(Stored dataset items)
==================================================

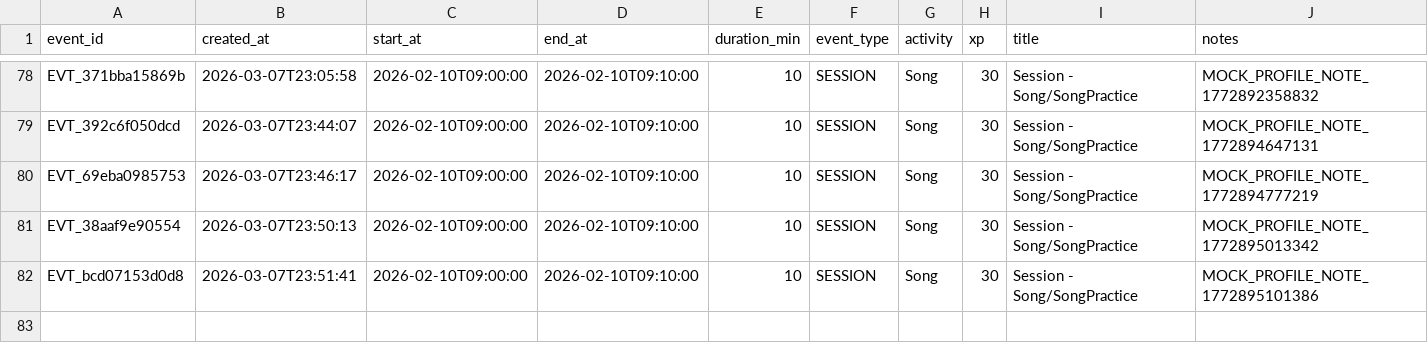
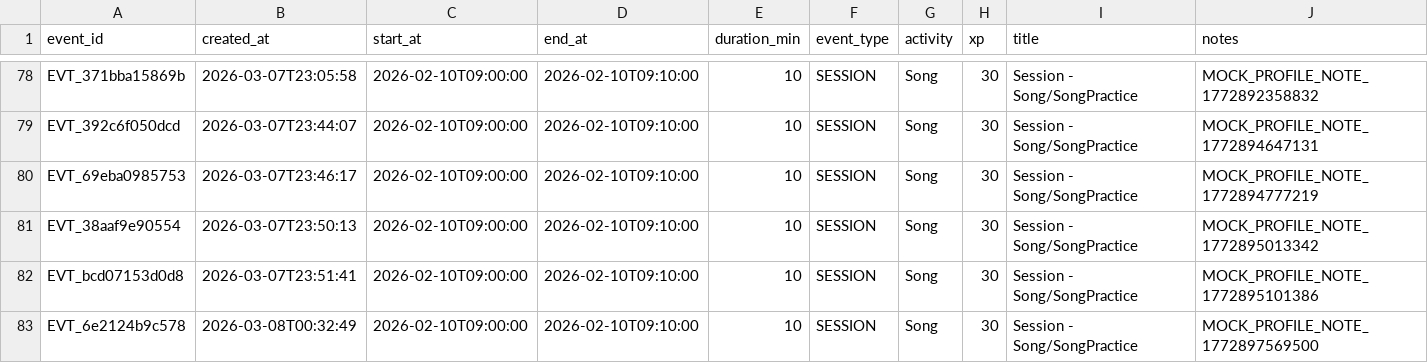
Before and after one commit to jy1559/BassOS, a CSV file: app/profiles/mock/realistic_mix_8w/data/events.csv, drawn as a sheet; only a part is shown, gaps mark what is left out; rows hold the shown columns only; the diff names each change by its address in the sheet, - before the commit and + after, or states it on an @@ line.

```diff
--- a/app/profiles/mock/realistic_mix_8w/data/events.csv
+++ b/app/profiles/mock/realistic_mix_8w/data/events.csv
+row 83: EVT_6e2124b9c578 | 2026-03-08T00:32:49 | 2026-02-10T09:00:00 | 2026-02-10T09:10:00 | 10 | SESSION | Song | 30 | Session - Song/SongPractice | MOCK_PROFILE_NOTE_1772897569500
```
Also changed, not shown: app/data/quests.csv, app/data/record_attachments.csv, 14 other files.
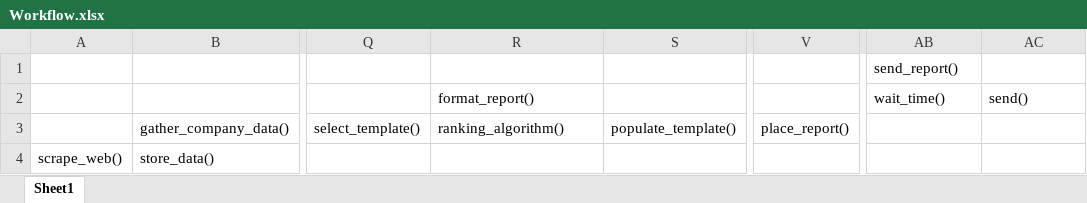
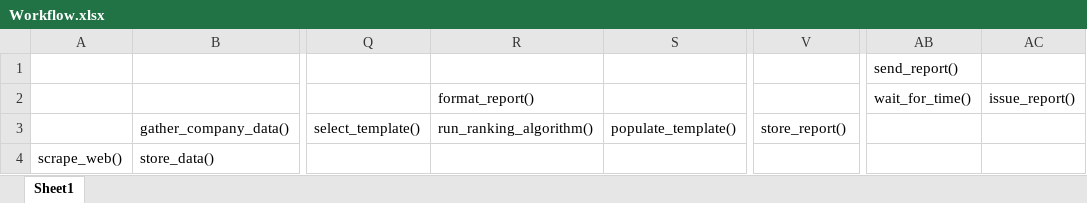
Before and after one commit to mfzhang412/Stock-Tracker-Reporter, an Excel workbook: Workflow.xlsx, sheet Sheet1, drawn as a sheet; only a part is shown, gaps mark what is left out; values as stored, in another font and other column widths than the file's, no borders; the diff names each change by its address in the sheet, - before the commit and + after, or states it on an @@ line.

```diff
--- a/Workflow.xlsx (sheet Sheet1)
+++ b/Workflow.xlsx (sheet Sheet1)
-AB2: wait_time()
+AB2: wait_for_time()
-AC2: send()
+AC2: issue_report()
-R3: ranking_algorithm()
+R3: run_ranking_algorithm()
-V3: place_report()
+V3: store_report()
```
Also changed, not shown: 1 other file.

==================================================

**EXERCISE PROMPT**
Please print the span that begins at the line holding "14 other files." and ends at the last line of the data, both ends included, with no pictures.

**SOLUTION FOR THIS EXERCISE**
Also changed, not shown: app/data/quests.csv, app/data/record_attachments.csv, 14 other files.
Before and after one commit to mfzhang412/Stock-Tracker-Reporter, an Excel workbook: Workflow.xlsx, sheet Sheet1, drawn as a sheet; only a part is shown, gaps mark what is left out; values as stored, in another font and other column widths than the file's, no borders; the diff names each change by its address in the sheet, - before the commit and + after, or states it on an @@ line.

```diff
--- a/Workflow.xlsx (sheet Sheet1)
+++ b/Workflow.xlsx (sheet Sheet1)
-AB2: wait_time()
+AB2: wait_for_time()
-AC2: send()
+AC2: issue_report()
-R3: ranking_algorithm()
+R3: run_ranking_algorithm()
-V3: place_report()
+V3: store_report()
```
Also changed, not shown: 1 other file.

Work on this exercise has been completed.